“Most of us gravitate toward the areas in which we excel. The child who picks up reading easily goes on to read even more, becomes even better at it, and ends up in a field that requires a lot of reading . . . and on and on in a virtuous circle.”

Student who are not good readers are developing OTHER skills, just as powerful.

“Desirable difficulties have the opposite logic …”

That opposite logic is that a child with dyslexia is forced every day to compensate. They have no choice but to find OTHER ways of doing what needs to be done. They survive the school system without being able to read fluently, but they become devastatingly good at listening and talking and remembering. They know how to think around a situation and make it work for them. Could a teacher or a parent give a kid that kind of intense motivation. I don’t think so.

“What is learned in necessity is inevitably more powerful than that which comes easily.

As parents and educators, of course we want our kids to learn the art of persuasion or to think outside the box.

“But a normal, well-adjusted child has no need to take these lessons seriously.”

Think about it. The very skills we work so hard to teach are learned instinctively and with great effort by children who grapple with things like dyslexia.

“If you get A’s in school, you never need to figure out how to negotiate your way to a passing grade, or to look around the room as a nine year old and start strategizing about how to make it through the next hour.”

Disadvantages are the perfect preparation.

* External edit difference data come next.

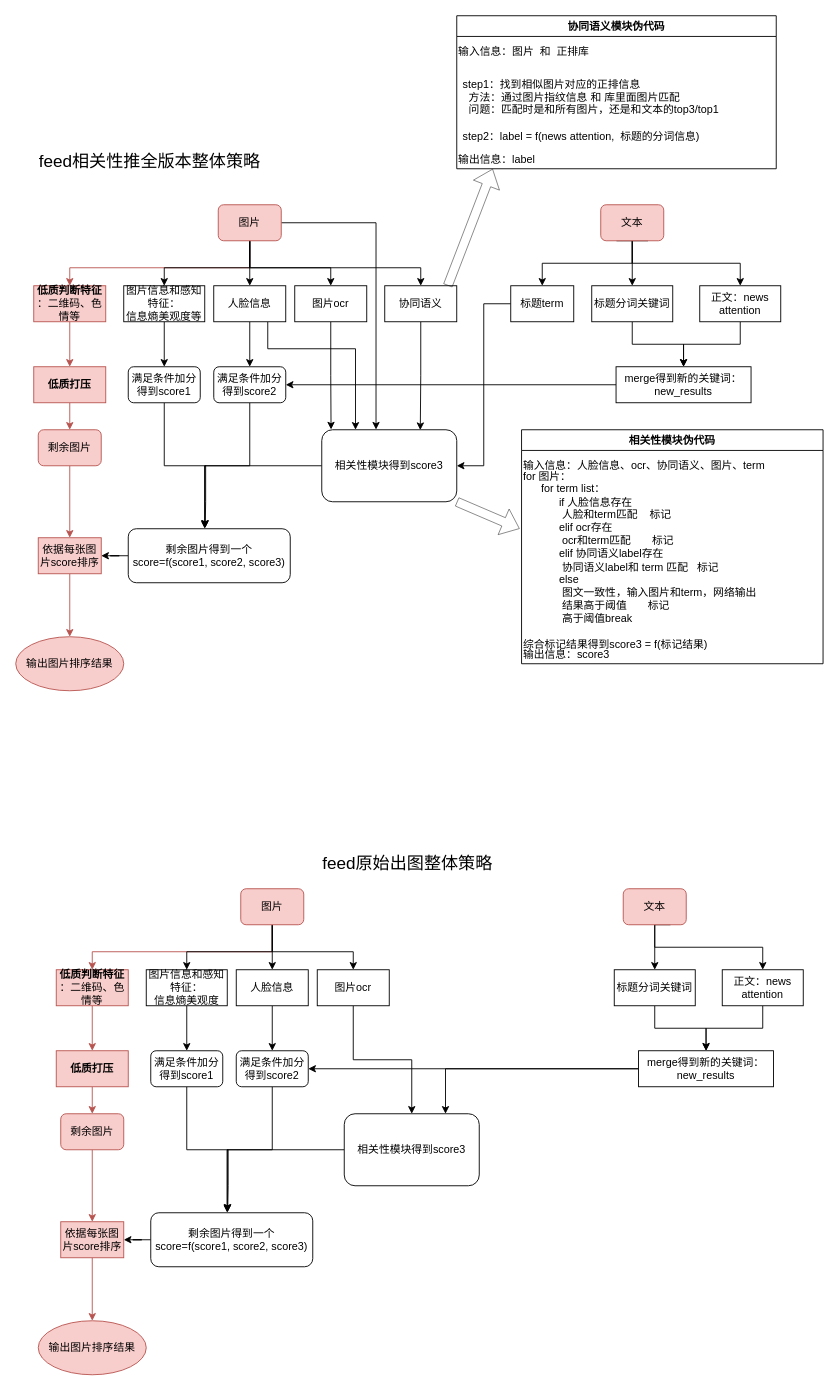
Above: feed出图.drawio in 2018liuyan/one (draw.io), before the change. Source tidied: cells renumbered, new cells numbered last; positions are measured from the earlier drawing's top-left corner, leaving out a move shared by most shapes. Both pictures are drawn from the tidied source at 90%, with x=0, y=0 at pixel (15, 15).
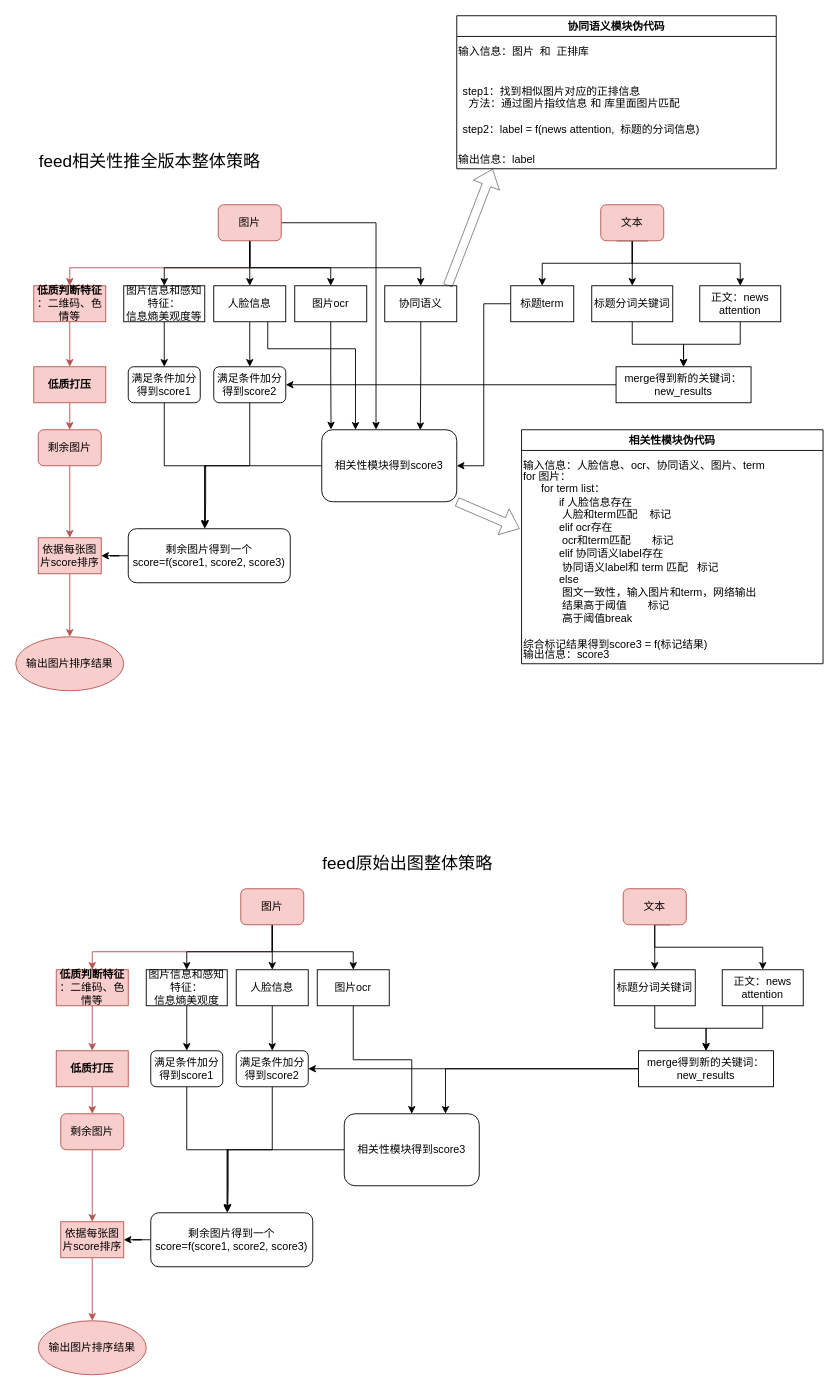
Above is the later version.

Unchanged cells that the change refers to:
```xml
<mxCell id="92" value="协同语义模块伪代码" style="swimlane;align=center;" parent="1" vertex="1">
  <mxGeometry x="490" width="355" height="170" as="geometry" />
</mxCell>
```

Change to the diagram source:
```diff
@@
-    <mxCell id="93" value="step1：找到相似图片对应的正排信息&lt;br&gt;&lt;span style=&quot;white-space: pre&quot;&gt; &lt;/span&gt;&lt;span style=&quot;white-space: pre&quot;&gt; &lt;/span&gt;方法：通过图片指纹信息 和 库里面图片匹配&lt;br&gt;&lt;span style=&quot;white-space: pre&quot;&gt; &lt;/span&gt;&lt;span style=&quot;white-space: pre&quot;&gt; &lt;/span&gt;问题：匹配时是和所有图片，还是和文本的top3/top1&lt;br&gt;&lt;br&gt;step2：label = f(news attention,&amp;nbsp; 标题的分词信息)&lt;br&gt;" style="text;html=1;align=left;verticalAlign=middle;strokeColor=none;fillColor=none;" parent="92" vertex="1">
-      <mxGeometry x="5" y="65" width="350" height="80" as="geometry" />
+    <mxCell id="93" value="step1：找到相似图片对应的正排信息&lt;br&gt;&lt;span style=&quot;white-space: pre&quot;&gt; &lt;/span&gt;&lt;span style=&quot;white-space: pre&quot;&gt; &lt;/span&gt;方法：通过图片指纹信息 和 库里面图片匹配&lt;br&gt;&lt;br&gt;step2：label = f(news attention,&amp;nbsp; 标题的分词信息)" style="text;html=1;align=left;verticalAlign=middle;strokeColor=none;fillColor=none;" parent="92" vertex="1">
+      <mxGeometry x="5" y="75" width="280" height="60" as="geometry" />
     </mxCell>
```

Re-think. Take another look. We are always seeking out our students’ strengths—it could be that their struggles fit in that category as well.